Problem description: Copy each line of the data beneath in which the word "regarding" appears.

>>>

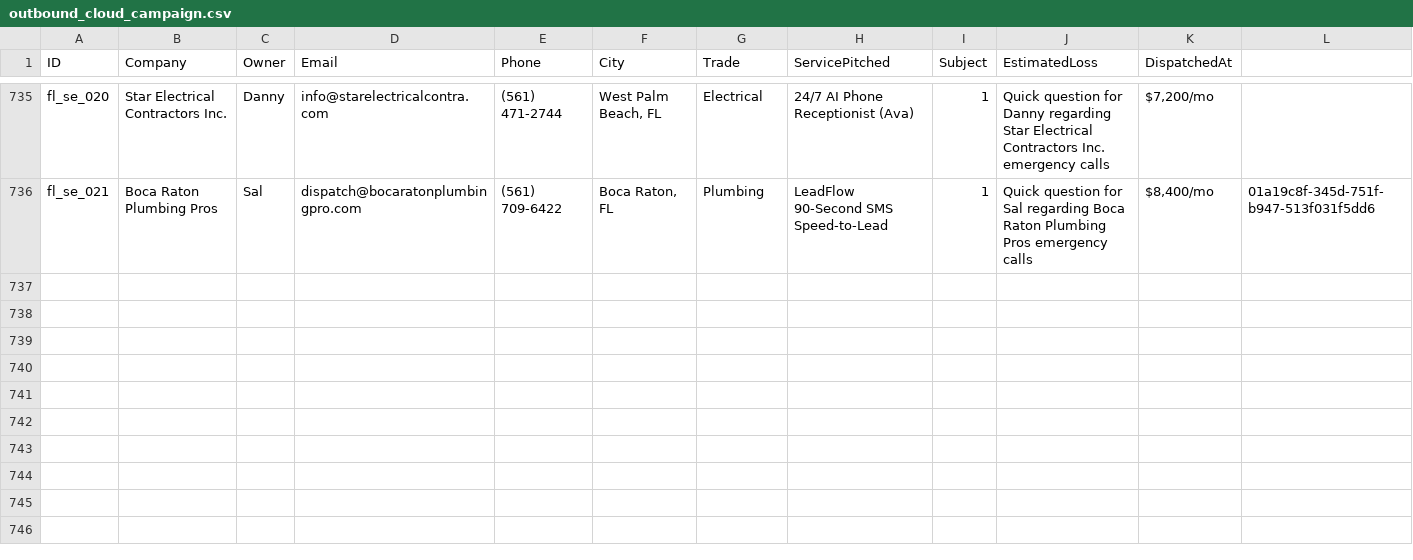
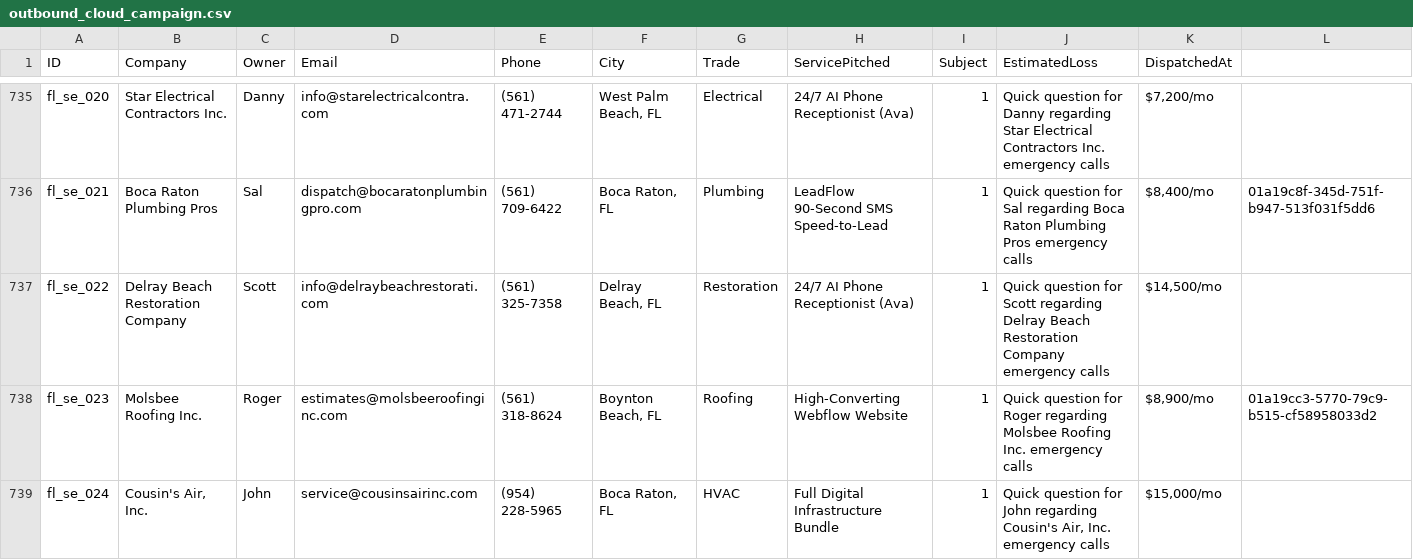
Before and after one commit to hluke2057-hub/Vantorxsolutions, a CSV file: data/outbound_cloud_campaign.csv, drawn as a sheet; only a part is shown, gaps mark what is left out; rows hold the shown columns only; the diff covers the shown part only; the diff names each change by its address in the sheet, - before the commit and + after, or states it on an @@ line.

Commit message:
chore(cloud-autopilot): 24/7 autonomous dispatch cycle completed [skip ci]

```diff
--- a/data/outbound_cloud_campaign.csv
+++ b/data/outbound_cloud_campaign.csv
+row 737: fl_se_022 | Delray Beach Restoration Company | Scott | info@delraybeachrestorati.com | (561) 325-7358 | Delray Beach, FL | Restoration | 24/7 AI Phone Receptionist (Ava) | 1 | Quick question for Scott regarding Delray Beach Restoration Company emergency calls | $14,500/mo
+row 738: fl_se_023 | Molsbee Roofing Inc. | Roger | estimates@molsbeeroofinginc.com | (561) 318-8624 | Boynton Beach, FL | Roofing | High-Converting Webflow Website | 1 | Quick question for Roger regarding Molsbee Roofing Inc. emergency calls | $8,900/mo | 01a19cc3-5770-79c9-b515-cf58958033d2
+row 739: fl_se_024 | Cousin's Air, Inc. | John | service@cousinsairinc.com | (954) 228-5965 | Boca Raton, FL | HVAC | Full Digital Infrastructure Bundle | 1 | Quick question for John regarding Cousin's Air, Inc. emergency calls | $15,000/mo
```
Also changed, not shown: 2 added rows elsewhere in this file, 4 other files.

<<<

Answer area:
+row 737: fl_se_022 | Delray Beach Restoration Company | Scott | info@delraybeachrestorati.com | (561) 325-7358 | Delray Beach, FL | Restoration | 24/7 AI Phone Receptionist (Ava) | 1 | Quick question for Scott regarding Delray Beach Restoration Company emergency calls | $14,500/mo
+row 738: fl_se_023 | Molsbee Roofing Inc. | Roger | estimates@molsbeeroofinginc.com | (561) 318-8624 | Boynton Beach, FL | Roofing | High-Converting Webflow Website | 1 | Quick question for Roger regarding Molsbee Roofing Inc. emergency calls | $8,900/mo | 01a19cc3-5770-79c9-b515-cf58958033d2
+row 739: fl_se_024 | Cousin's Air, Inc. | John | service@cousinsairinc.com | (954) 228-5965 | Boca Raton, FL | HVAC | Full Digital Infrastructure Bundle | 1 | Quick question for John regarding Cousin's Air, Inc. emergency calls | $15,000/mo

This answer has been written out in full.